(Web page edit records)
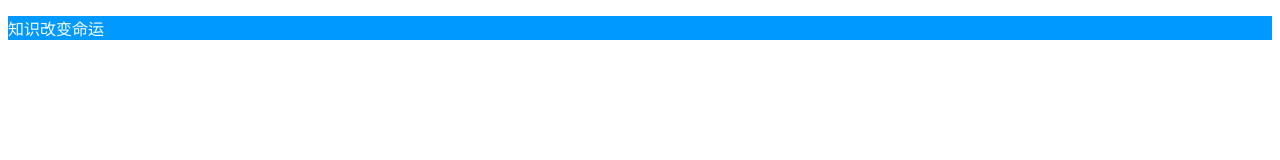
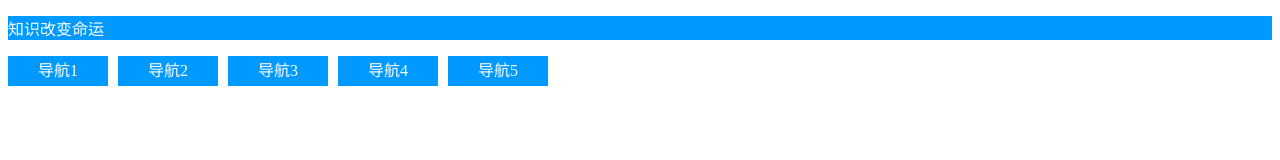
Before and after one commit to Aloved7/myPublic, a plain HTML site: page index.html in a window 1280 px wide. Drawn offline with Linux system fonts and the light colour scheme.

Commit message:
完成了导航条

```diff
--- a/css/style.css
+++ b/css/style.css
@@ -2,3 +2,26 @@ p{
     background-color: #09f;
     color: #fff;
 }
+ul{
+    margin: 0px;
+    padding: 0px;
+    list-style: none;
+    overflow: hidden;
+}
+ul li{
+    width: 100px;
+    float: left;
+    height: 30px;
+    line-height: 30px;
+    text-align: center;
+    margin-right: 10px;
+}
+ul li a{
+    text-decoration: none;
+    display: block;
+    background-color: #09f;
+    color: #fff;
+}
+ul li a:hover{
+    background-color: #900;
+}
--- a/index.html
+++ b/index.html
@@ -10,5 +10,12 @@
 </head>
 <body>
     <p>知识改变命运</p>
+    <ul>
+        <li><a href="#">导航1</a></li>
+        <li><a href="#">导航2</a></li>
+        <li><a href="#">导航3</a></li>
+        <li><a href="#">导航4</a></li>
+        <li><a href="#">导航5</a></li>
+    </ul>
 </body>
 </html>
```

→ Action item:
Every line that holds the string "index" must be copied from the records above.

→ Reply:
Before and after one commit to Aloved7/myPublic, a plain HTML site: page index.html in a window 1280 px wide. Drawn offline with Linux system fonts and the light colour scheme.
--- a/index.html
+++ b/index.html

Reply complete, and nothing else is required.